— What the exercise asks —
Check each line of the data for "nLetters", and copy the ones that have it.

— Excerpted records —
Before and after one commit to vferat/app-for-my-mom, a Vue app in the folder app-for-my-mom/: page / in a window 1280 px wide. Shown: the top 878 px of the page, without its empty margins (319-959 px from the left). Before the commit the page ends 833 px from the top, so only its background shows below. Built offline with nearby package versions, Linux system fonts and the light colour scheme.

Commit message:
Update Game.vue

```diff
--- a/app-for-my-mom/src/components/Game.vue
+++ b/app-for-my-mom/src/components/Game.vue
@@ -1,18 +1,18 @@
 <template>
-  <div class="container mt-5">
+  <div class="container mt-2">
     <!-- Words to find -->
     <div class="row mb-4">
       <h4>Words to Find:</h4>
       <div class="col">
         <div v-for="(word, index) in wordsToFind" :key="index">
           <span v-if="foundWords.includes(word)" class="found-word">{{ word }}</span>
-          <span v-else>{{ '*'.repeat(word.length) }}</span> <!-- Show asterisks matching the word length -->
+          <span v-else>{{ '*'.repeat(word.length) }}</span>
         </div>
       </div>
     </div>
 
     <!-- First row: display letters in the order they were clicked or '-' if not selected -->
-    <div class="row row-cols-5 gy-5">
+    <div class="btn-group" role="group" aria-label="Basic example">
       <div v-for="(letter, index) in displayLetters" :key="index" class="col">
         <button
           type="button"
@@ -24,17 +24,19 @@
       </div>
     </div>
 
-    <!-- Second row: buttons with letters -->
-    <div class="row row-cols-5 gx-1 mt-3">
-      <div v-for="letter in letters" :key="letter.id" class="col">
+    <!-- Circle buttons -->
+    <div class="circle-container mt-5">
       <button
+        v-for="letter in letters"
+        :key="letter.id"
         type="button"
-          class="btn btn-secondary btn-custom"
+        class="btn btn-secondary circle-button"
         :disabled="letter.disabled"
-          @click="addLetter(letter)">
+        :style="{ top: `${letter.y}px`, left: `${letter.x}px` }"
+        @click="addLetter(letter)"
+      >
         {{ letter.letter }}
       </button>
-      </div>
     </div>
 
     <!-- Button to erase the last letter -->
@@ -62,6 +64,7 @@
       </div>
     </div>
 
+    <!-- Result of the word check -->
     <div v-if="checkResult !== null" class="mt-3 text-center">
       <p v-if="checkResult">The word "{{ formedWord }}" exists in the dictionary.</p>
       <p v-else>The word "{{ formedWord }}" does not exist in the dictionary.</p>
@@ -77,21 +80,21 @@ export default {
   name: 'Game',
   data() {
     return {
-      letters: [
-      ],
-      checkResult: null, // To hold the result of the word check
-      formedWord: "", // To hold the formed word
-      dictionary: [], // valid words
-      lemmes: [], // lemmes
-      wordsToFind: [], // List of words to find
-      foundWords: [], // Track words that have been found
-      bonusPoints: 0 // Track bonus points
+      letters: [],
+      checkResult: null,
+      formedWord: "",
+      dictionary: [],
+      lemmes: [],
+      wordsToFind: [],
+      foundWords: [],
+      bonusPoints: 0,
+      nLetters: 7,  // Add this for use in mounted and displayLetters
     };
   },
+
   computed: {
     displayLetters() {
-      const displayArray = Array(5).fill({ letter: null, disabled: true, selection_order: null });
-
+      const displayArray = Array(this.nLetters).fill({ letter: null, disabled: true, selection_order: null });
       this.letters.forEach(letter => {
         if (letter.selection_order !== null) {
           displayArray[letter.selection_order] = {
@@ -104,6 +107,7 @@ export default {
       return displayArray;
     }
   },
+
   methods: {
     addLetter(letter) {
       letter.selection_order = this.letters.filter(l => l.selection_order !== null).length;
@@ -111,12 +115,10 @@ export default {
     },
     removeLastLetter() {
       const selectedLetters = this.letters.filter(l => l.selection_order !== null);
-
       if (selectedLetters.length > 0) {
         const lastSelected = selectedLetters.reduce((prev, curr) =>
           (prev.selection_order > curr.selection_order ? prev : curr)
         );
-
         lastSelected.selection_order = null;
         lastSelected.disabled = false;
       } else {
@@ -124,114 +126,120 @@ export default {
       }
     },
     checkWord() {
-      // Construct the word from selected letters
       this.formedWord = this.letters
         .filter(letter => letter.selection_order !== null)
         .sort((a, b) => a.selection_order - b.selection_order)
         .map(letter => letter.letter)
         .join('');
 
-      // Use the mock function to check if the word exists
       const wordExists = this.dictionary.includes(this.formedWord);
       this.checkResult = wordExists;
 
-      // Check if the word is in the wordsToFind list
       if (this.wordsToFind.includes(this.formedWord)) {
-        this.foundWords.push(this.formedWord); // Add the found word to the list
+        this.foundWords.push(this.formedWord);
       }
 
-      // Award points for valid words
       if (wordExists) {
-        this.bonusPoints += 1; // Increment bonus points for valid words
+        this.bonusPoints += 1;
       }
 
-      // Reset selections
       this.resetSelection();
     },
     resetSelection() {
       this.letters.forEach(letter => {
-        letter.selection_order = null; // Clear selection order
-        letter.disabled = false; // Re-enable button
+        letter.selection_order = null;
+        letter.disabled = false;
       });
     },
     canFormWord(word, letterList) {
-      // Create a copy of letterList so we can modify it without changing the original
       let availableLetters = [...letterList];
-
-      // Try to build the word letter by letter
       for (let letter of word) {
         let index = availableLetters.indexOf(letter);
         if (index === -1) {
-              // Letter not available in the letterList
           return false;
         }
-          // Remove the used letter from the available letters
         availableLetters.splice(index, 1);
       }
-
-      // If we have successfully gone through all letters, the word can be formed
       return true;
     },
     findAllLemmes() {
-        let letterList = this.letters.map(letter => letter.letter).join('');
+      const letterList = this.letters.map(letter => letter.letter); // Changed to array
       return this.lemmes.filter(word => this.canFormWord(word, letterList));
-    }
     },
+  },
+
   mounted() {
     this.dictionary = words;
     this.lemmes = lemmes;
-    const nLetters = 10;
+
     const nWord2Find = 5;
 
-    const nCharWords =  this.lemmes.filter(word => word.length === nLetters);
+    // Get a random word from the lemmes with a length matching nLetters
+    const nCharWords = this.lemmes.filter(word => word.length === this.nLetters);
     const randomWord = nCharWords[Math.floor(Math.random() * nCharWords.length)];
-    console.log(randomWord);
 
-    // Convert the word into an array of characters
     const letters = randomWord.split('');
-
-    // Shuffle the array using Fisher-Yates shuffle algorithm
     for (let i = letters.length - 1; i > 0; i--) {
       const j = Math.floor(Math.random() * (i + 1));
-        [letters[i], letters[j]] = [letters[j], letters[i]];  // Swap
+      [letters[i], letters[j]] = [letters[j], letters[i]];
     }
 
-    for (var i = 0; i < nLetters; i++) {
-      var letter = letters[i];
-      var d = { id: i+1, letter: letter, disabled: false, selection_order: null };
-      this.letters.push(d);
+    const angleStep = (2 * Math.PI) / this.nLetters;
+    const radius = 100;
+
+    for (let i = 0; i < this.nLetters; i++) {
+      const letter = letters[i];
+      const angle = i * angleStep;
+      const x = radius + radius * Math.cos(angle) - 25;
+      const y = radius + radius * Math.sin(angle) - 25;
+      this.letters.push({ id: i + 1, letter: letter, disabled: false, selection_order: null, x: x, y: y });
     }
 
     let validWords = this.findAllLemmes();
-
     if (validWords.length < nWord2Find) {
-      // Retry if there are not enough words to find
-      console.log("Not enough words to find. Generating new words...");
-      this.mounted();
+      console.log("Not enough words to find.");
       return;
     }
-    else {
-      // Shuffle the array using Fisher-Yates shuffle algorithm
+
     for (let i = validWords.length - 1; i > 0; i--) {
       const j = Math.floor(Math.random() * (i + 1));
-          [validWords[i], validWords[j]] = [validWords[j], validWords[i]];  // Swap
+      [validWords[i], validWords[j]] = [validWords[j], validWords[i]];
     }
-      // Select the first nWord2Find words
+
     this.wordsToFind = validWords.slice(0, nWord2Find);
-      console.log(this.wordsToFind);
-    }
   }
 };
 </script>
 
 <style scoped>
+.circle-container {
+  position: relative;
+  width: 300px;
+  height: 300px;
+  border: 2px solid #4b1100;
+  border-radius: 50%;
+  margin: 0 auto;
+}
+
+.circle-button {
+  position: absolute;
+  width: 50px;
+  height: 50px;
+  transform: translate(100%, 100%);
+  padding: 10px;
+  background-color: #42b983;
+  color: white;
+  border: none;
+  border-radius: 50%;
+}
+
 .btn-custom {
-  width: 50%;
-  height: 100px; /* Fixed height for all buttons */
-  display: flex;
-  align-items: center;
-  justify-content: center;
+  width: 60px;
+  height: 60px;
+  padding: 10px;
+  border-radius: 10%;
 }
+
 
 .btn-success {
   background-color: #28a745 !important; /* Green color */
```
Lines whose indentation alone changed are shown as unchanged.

— Result below —
+      nLetters: 7,  // Add this for use in mounted and displayLetters
+      const displayArray = Array(this.nLetters).fill({ letter: null, disabled: true, selection_order: null });
-    const nLetters = 10;
-    const nCharWords =  this.lemmes.filter(word => word.length === nLetters);
+    // Get a random word from the lemmes with a length matching nLetters
+    const nCharWords = this.lemmes.filter(word => word.length === this.nLetters);
-    for (var i = 0; i < nLetters; i++) {
+    const angleStep = (2 * Math.PI) / this.nLetters;
+    for (let i = 0; i < this.nLetters; i++) {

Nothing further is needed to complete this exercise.